On the third day, I found my first real set of bodies, and Brandon found me.
There wasn't anything dramatic about it. He just called out "Hey! Hey, you!" in the most cheerful voice imaginable, while I was staring in mute horror at the cluster of corpses I'd just discovered inside an upturned skip on the silt flats of Trafalgar. Brandon used to be an accountant for the Nose, not that it matters now when he spends most of his time digging and draining. He has red hair that sticks up in a bright thatch, and glasses, thick glasses that never stay up on his nose. Later I realized that the glasses never stayed up because they weren't his. He'd lost his own when the world ended and had to make do with the best ones he could find.
"Hey, you're alive!" he beamed at me, as he stumbled down the bank of broken furniture, splinters of wood the length of his arm scuttering away from his feet. I watched him numbly, not sure how to react. What's the etiquette for greeting a newcomer when you thought yourself the last human alive? Fortunately, my body knew what to do. It crumpled into his arms, and cried, while Brandon patted and cuddled. He smelt like sunshine, where his wet clothes had dried on him.

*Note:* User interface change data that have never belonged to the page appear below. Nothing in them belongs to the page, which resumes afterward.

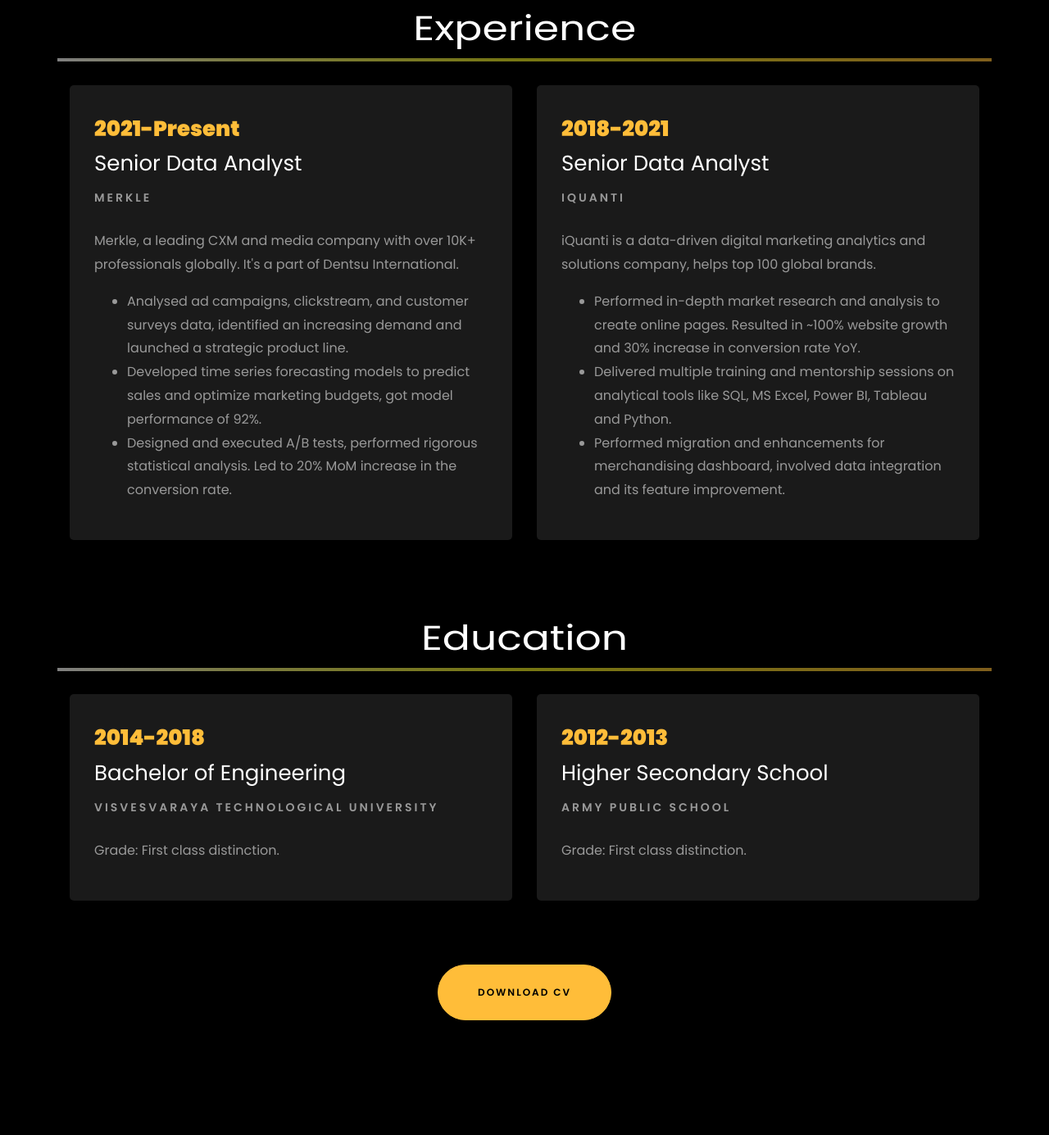
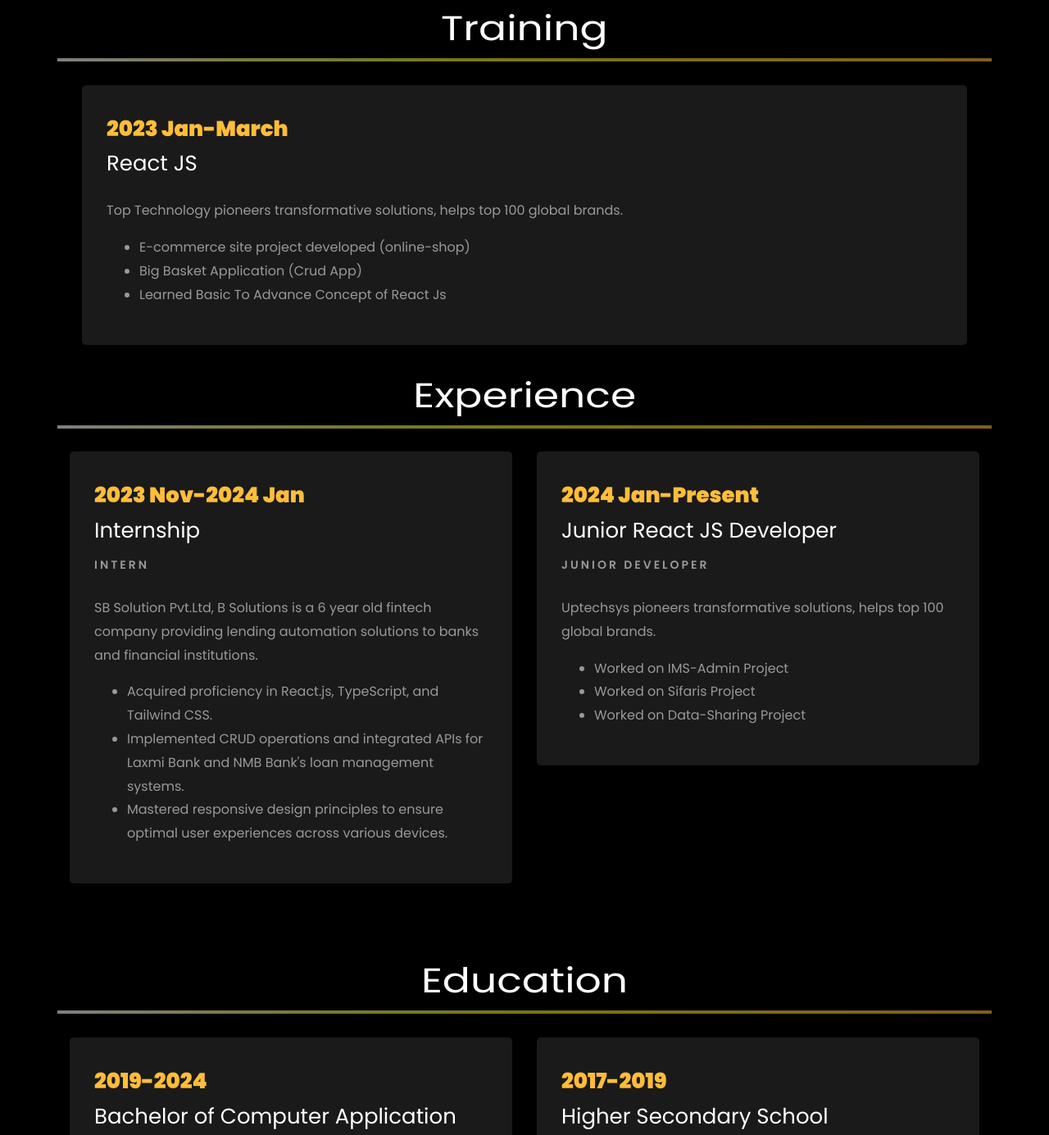
Before and after one commit to shyam88-git/Portfolio-Website-, a plain HTML site: page index.html in a window 1280 px wide. Shown: the part 2012-3397 px from the top of the page at 82% size. Drawn offline with Linux system fonts and the light colour scheme; files whose address does not match are found by name.

Commit message:
Education and  Training and Experience completed

```diff
--- a/index.html
+++ b/index.html
@@ -291,7 +291,9 @@ R
 									<li class="d-flex"><span>Education:</span> <span>Bachelor of Computer Application</span></li>
 									<li class="d-flex"><span>Language:</span> <span>English,Nepali, Hindi</span></li>
 									<li class="d-flex"><span>BI Tools:</span> <span> </span></li>
-									<li class="d-flex"><span>Other Skills:</span> <span>Cloud, PySpark, Excel, Git, JIRA, Google Analytics &amp; SEO</span></li>
+									<li class="d-flex"><span>Other Skills:</span> <span>Git , GitLab, Excel,  JIRA, Trello, &amp;  Slack</span></li>
+
+
 									<li class="d-flex"><span>Interest:</span> <span>Traveling, Playing Game, Reading</span></li>
 
 								</ul>
@@ -302,10 +304,10 @@ R
 						<div class="counter-wrap ftco-animate d-flex mt-md-3">
 							<div class="text">
 								<p class="mb-4">
-									<span class="number" data-number="30">0</span> <span>+</span>
+									<span class="number" data-number="4">0</span> <span>+</span>
 									<span>&nbsp; Projects completed</span>
 								</p>
-								<p><a href="https://www.linkedin.com/in/rishabhnmishra/" class="btn btn-primary py-3 px-3">LinkedIn</a></p>
+								<p><a href="https://www.hackerrank.com/profile/ssk66221" class="btn btn-primary py-3 px-3">Hackerrank</a></p>
 							</div>
 						</div>
 					</div>
@@ -323,10 +325,30 @@ R
           <div class="col-md-10 heading-section text-center ftco-animate">
           	<h1 class="big big-2">Resume</h1>
             <h2 class="mb-4">Resume</h2>
-            <p>Seasoned Senior Data Analyst with 5+ years of experience driving business strategies through data-driven insights. Proven expertise in data science, statistical analysis, machine learning algorithms and project management.</p>
+            <p>Proficient in React.js, TypeScript, and Tailwind CSS, with expertise in Data Structures and Algorithms. Dedicated to crafting user-centric experiences and optimizing code efficiency..</p>
           </div>
         </div>
 
+		<div class="row">
+			<h1 class="big-4">Training</h1>
+			<div class="underline"></div>
+		</div>
+		<br/>
+		<div class="col-md-12">
+			<div class="resume-wrap ftco-animate">
+				<span class="date">2023 Jan-March</span>
+				<h2>React JS</h2>
+
+				<p class="mt-4">Top Technology  pioneers transformative solutions, helps top 100 global brands.
+					<ul>
+						<li>E-commerce site project developed (online-shop)</li>
+						<li>Big Basket Application (Crud App)</li>
+						<li>Learned Basic To Advance Concept of React Js</li>
+					</ul>
+				</p>
+			</div>
+
+		</div>
 		<div class="row">
 			<h1 class="big-4">Experience</h1>
 			<div class="underline"></div>
@@ -336,14 +358,14 @@ R
 		<div class="row">
 				<div class="col-md-6">
 					<div class="resume-wrap ftco-animate">
-						<span class="date">2021-Present</span>
-						<h2>Senior Data Analyst</h2>
-						<span class="position">Merkle</span>
-						<p class="mt-4">Merkle, a leading CXM and media company with over 10K+ professionals globally. It's a part of Dentsu International.
+						<span class="date">2023 Nov-2024 Jan</span>
+						<h2> Internship</h2>
+						<span class="position">Intern</span>
+						<p class="mt-4">SB Solution Pvt.Ltd, B Solutions is a 6 year old fintech company providing lending automation solutions to banks and financial institutions.
 							<ul>
-								<li>Analysed ad campaigns, clickstream, and customer surveys data, identified an increasing demand and launched a strategic product line.</li>
-								<li>Developed time series forecasting models to predict sales and optimize marketing budgets, got model performance of 92%.</li>
-								<li>Designed and executed A/B tests, performed rigorous statistical analysis. Led to 20% MoM increase in the conversion rate.</li>
+								<li>Acquired proficiency in React.js, TypeScript, and Tailwind CSS.</li>
+								<li>Implemented CRUD operations and integrated APIs for Laxmi Bank and NMB Bank's loan management systems.</li>
+								<li>Mastered responsive design principles to ensure optimal user experiences across various devices.</li>
 							</ul>
 						</p>
 					</div>
@@ -352,14 +374,14 @@ R
 
 				<div class="col-md-6">
 					<div class="resume-wrap ftco-animate">
-						<span class="date">2018-2021</span>
-						<h2>Senior Data Analyst</h2>
-						<span class="position">iQuanti</span>
-						<p class="mt-4">iQuanti is a data-driven digital marketing analytics and solutions company, helps top 100 global brands.
+						<span class="date">2024 Jan-Present</span>
+						<h2>Junior React JS Developer</h2>
+						<span class="position">Junior Developer</span>
+						<p class="mt-4">Uptechsys pioneers transformative solutions, helps top 100 global brands.
 							<ul>
-								<li>Performed in-depth market research and analysis to create online pages. Resulted in ~100% website growth and 30% increase in conversion rate YoY.</li>
-								<li>Delivered multiple training and mentorship sessions on analytical tools like SQL, MS Excel, Power BI, Tableau and Python.</li>
-								<li>Performed migration and enhancements for merchandising dashboard, involved data integration and its feature improvement.</li>
+								<li>Worked on IMS-Admin Project</li>
+								<li>Worked on Sifaris Project</li>
+								<li>Worked on Data-Sharing Project</li>
 							</ul>
 						</p>
 					</div>
@@ -379,19 +401,17 @@ R
 			<div class="row">
     			<div class="col-md-6">
     				<div class="resume-wrap ftco-animate">
-    					<span class="date">2014-2018</span>
-    					<h2>Bachelor of Engineering</h2>
-    					<span class="position">Visvesvaraya Technological University</span>
-    					<p class="mt-4">Grade: First class distinction.</p>
+    					<span class="date">2019-2024</span>
+    					<h2>Bachelor of Computer Application</h2>
+    					<span class="position">Janjyoti Multiple College ,Mahendranagar </span>
     				</div>
     			</div>
 
     			<div class="col-md-6">
     				<div class="resume-wrap ftco-animate">
-    					<span class="date">2012-2013</span>
+    					<span class="date">2017-2019</span>
     					<h2>Higher Secondary School</h2>
-    					<span class="position">Army Public School</span>
-    					<p class="mt-4">Grade: First class distinction.</p>
+    					<span class="position">Bhuwaneshwari MA VI</span>
     				</div>
 				</div>
     		</div>
```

His wife and family had been killed, or so he thought, he told me as we walked on through the mud. He didn't know for sure, but seeing as everyone else was dead it was a likely guess. He didn't seem to be grieving very much, with his flickering smiles and kindly words. It was only much later, on that memorable day when we all crouched together in the cornfield in the rain that I saw him cry for them.
And it was with Brandon, when we went out later to see what food we could find on the new salt flats, that I first met -
"Hey," Brandon had said, tapping me on the arm. "Look at that."
We thought he was dead, at first. He was lying in the mud, half-covered with a big spill of black cloth that I thought was blanket but turned out to be a cloak, when we got closer. I hadn't even wanted to go - I hated the bodies, tried to do all I could to keep away from their sad, decaying forms - but Brandon was intrigued and pulled me along with his curiosity.
And this body was intriguing, no denying it. For a start, he was wearing a mask.